(Before-and-after change data)
════

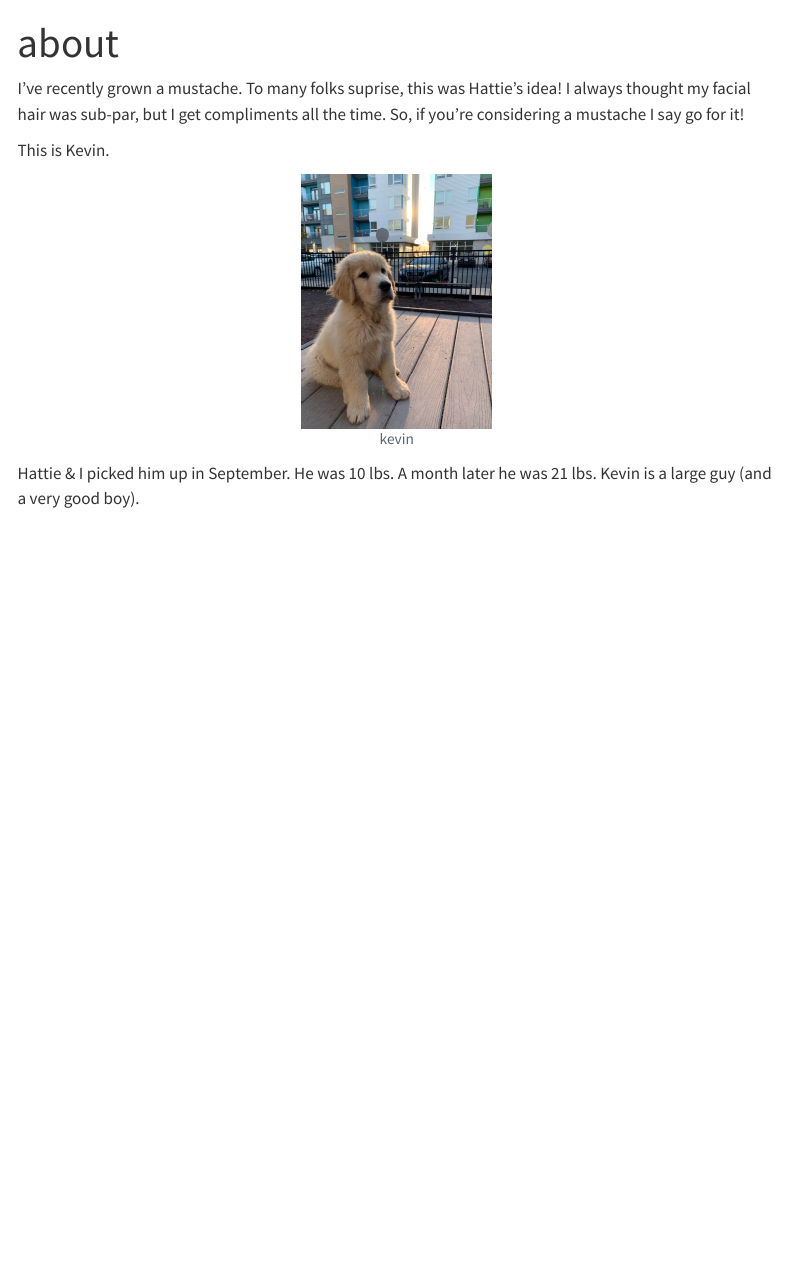
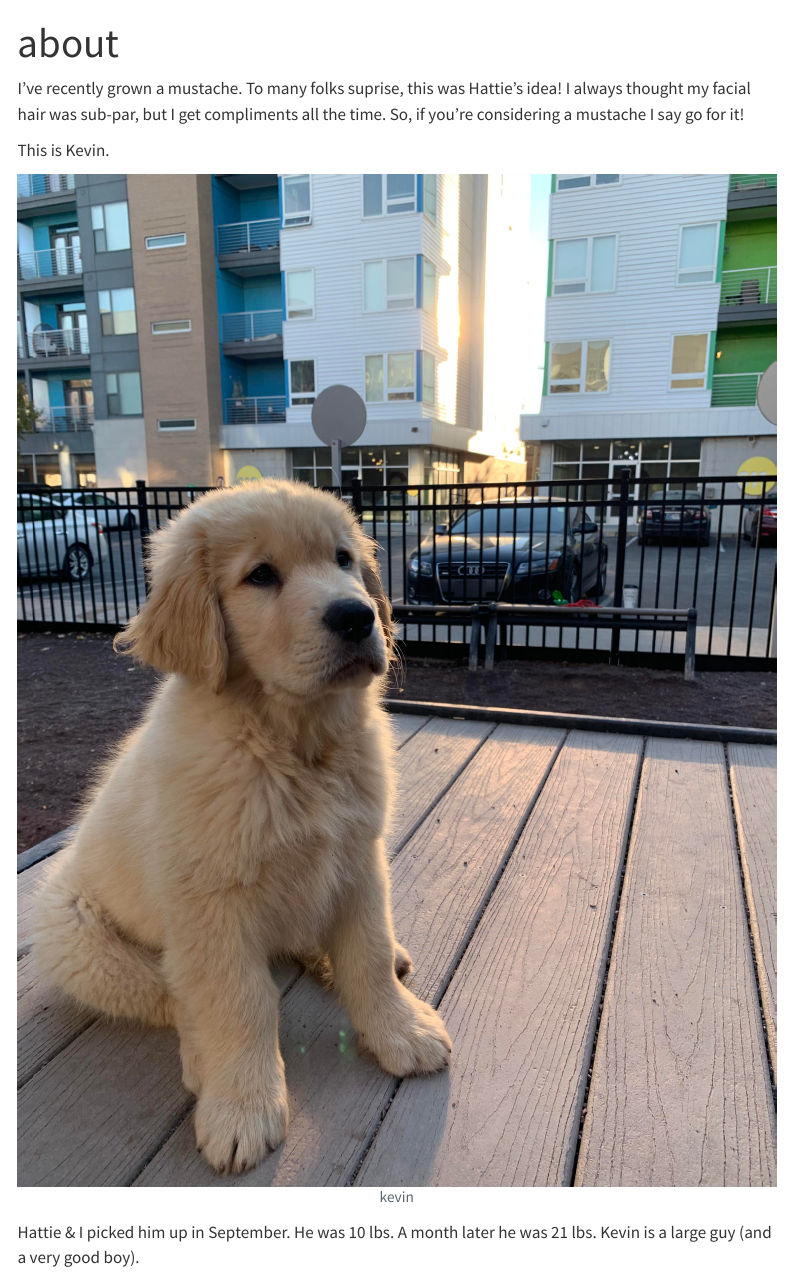
Before and after one commit to Vinnie-Palazeti/vinnie-palazeti.github.io, a Quarto document (about.qmd): the page in a window 1100 px wide, from its top. Rendered offline with R 4.5, knitr and Pandoc in place of Quarto, with nearby package versions; menus at the side of the page are left out.

Commit message:
changed from out.width to html fig-width in qmd options

````diff
--- a/about.qmd
+++ b/about.qmd
@@ -2,11 +2,11 @@
 title: "about"
 format:
   html:
-    fig-width: 8
-    fig-height: 6
+    fig-width: 2
+    fig-height: 1
   pdf:
-    fig-width: 7
-    fig-height: 5
+    fig-width: 2
+    fig-height: 1
 ---
 
 
@@ -15,7 +15,7 @@ I've recently grown a mustache. To many folks suprise, this was Hattie's idea! I
 
 This is Kevin.
 
-```{r, out.width = "25%"}
+```{r}
 #| echo: false
 #| fig-cap: "kevin"
 #| fig-align: center
````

════

Print every record above exactly, with no pictures.

Before and after one commit to Vinnie-Palazeti/vinnie-palazeti.github.io, a Quarto document (about.qmd): the page in a window 1100 px wide, from its top. Rendered offline with R 4.5, knitr and Pandoc in place of Quarto, with nearby package versions; menus at the side of the page are left out.

Commit message:
changed from out.width to html fig-width in qmd options

````diff
--- a/about.qmd
+++ b/about.qmd
@@ -2,11 +2,11 @@
 title: "about"
 format:
   html:
-    fig-width: 8
-    fig-height: 6
+    fig-width: 2
+    fig-height: 1
   pdf:
-    fig-width: 7
-    fig-height: 5
+    fig-width: 2
+    fig-height: 1
 ---
 
 
@@ -15,7 +15,7 @@ I've recently grown a mustache. To many folks suprise, this was Hattie's idea! I
 
 This is Kevin.
 
-```{r, out.width = "25%"}
+```{r}
 #| echo: false
 #| fig-cap: "kevin"
 #| fig-align: center
````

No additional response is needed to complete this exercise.